“It started out as a small project and now … my main focus is on roller derby, specifically for women. I’m doing a huge project piece where I’m traveling throughout the Midwest from all the way up to North Dakota down to Texas photographing these ladies,” Drehmann said. “I’ve been hit. I’ve had my camera flying out of my hand. I find that’s more exhilarating.”

Nowadays, she has a new idea on her plate: “2125” is the working title for a comic concept currently under development. Looking to have the first prints out by summer or early fall when she plans to release it, Drehmann is self-publishing the work, acting as co-writer and illustrator.

“The start up cost is usually the hardest as sometimes you would need to come up with several grand to have prints made of the book,” she said.

With a broad educational background and project experience, Drehmann has worked in filmmaking, illustration, comic books and photography.
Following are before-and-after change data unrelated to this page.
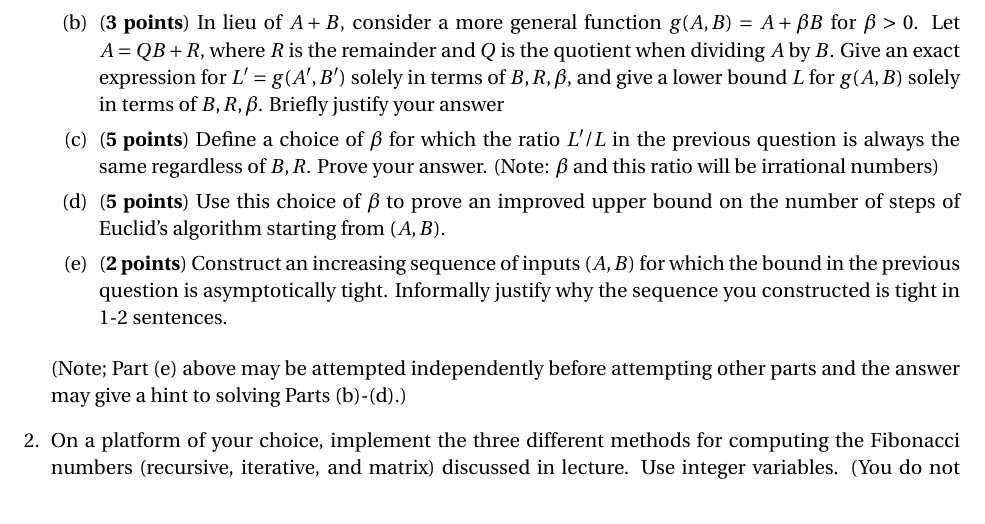
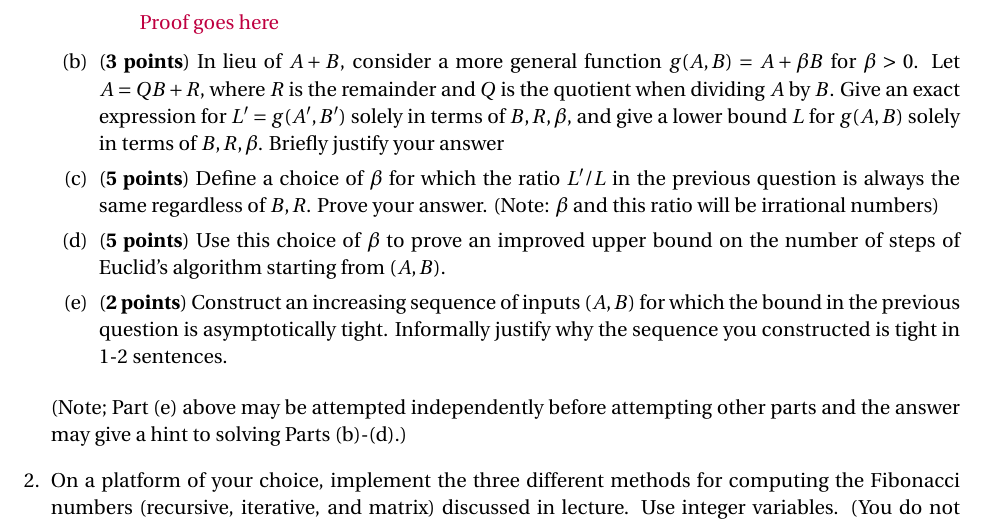
Before and after one commit to cfzimmerman/S24-CS124, a LaTeX document (ps1/ps1.tex): part of page 2 of 4, cut at the place of the change. Compiled offline with pdfLaTeX.

Commit message:
add texw

```diff
--- a/ps1/ps1.tex
+++ b/ps1/ps1.tex
@@ -79,6 +79,10 @@ Given positive integers $A, B$ satisfying $A \ge B$, let $(A',B') = (B,A \bmod B
 
 \begin{enumerate}
     \item (\textbf{5 points}) Prove that $A' + B' \le \frac{2}{3}(A + B)$. Conclude that starting from $(A,B)$, Euclid's algorithm terminates after at most $\log_{3/2}(A+B)$ steps.
+      \begin{quote}
+        \color{purple}
+        Proof goes here
+      \end{quote}
     \item (\textbf{3 points}) In lieu of $A+B$, consider a more general function $g(A,B) = A + \beta B$ for $\beta > 0$. Let $A = QB+R$, where $R$ is the remainder and $Q$ is the quotient when dividing $A$ by $B$. Give an exact expression for $L' = g(A',B')$ solely in terms of $B,R,\beta$, and give a lower bound $L$ for $g(A,B)$ solely in terms of $B, R, \beta$. Briefly justify your answer
     \item (\textbf{5 points}) Define a choice of $\beta$ for which the ratio $L'/L$ in the previous question is always the same regardless of $B,R$. Prove your answer. (Note: $\beta$ and this ratio will be irrational numbers)
     \item (\textbf{5 points}) Use this choice of $\beta$ to prove an improved upper bound on the number of steps of Euclid's algorithm starting from $(A,B)$.
```
Also changed, not shown: ps1/ps1.pdf (added), 4 other files.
But while she doesn’t bring in enough to support herself solely off an art career–she works a “sit down” job to supplement her income–the artist in her never rests; and even at work she catches herself doodling or daydreaming of heroes, villains, and her insatiable appetite for creation.


Nicole the person

As we wound down our hour and a half interview, of which there had never been a dull moment or lull in her engaging stories, she paused, sort of looked unsure at me, and then asked if I needed any photos of her art.

I readily agreed.

She flipped open her unassuming black notebook. Page after page, a new universe sprang into existence. Iron Man, Hellboy, collisions between the universes of Marvel and DC tore through the boundaries of their realms and flew into the pages of her notebook. I was in wonder.

When you first meet her, 34-year-old Nicole Drehmann likely isn’t what you expect.

“When people see me face to face [for the first time] they’re shocked. I am covered up in tattoos; I gauged out my ears; I have piercings everywhere; I have scar modifications … these people that come to me and ask for service and they’re expecting a dressed up girl,” Drehmann said.

And in fact, many people don’t even expect her to be a girl. N Drehmann is her purposely chosen ambiguous business name, so as to avoid gender bias and reign in more customers for her photography, film and art career.

“Women kind of get that stipulation that we draw cute things. That’s something I did not want to be known for at all,” she said. “When I started selling my work and put it under an anonymous name, such as N Drehmann, I noticed a lot of people thought I was a guy. I found if [I] have a name that looks like a man, I sell a lot more artwork.”

While some may judge a comic by its cover, it’s in the panels that the story lies, as any avid comic fan would testify to. And in just a glimpse of her life, a single conversation, I got the impression she isn’t a by-the-books kind of person. She’s creative, marked by a unique quality, a sense of individualism and courage in the face of opposition; but there’s also a passionate side, driven by what she loves, unafraid to say and create what she believes in.

“I’m one of those people, I don’t hide the truth,” she said.

Though she doesn’t get her super suit dry cleaned in town, zoom around in the Batmobile, or have a history of radioactive spider bites, like any real super hero Nicole Drehmann isn’t afraid of standing out in the crowd, being herself, and pursuing what she loves.

“This is who I am; I like it,” she said.

Grant Harrison
Commentary Editor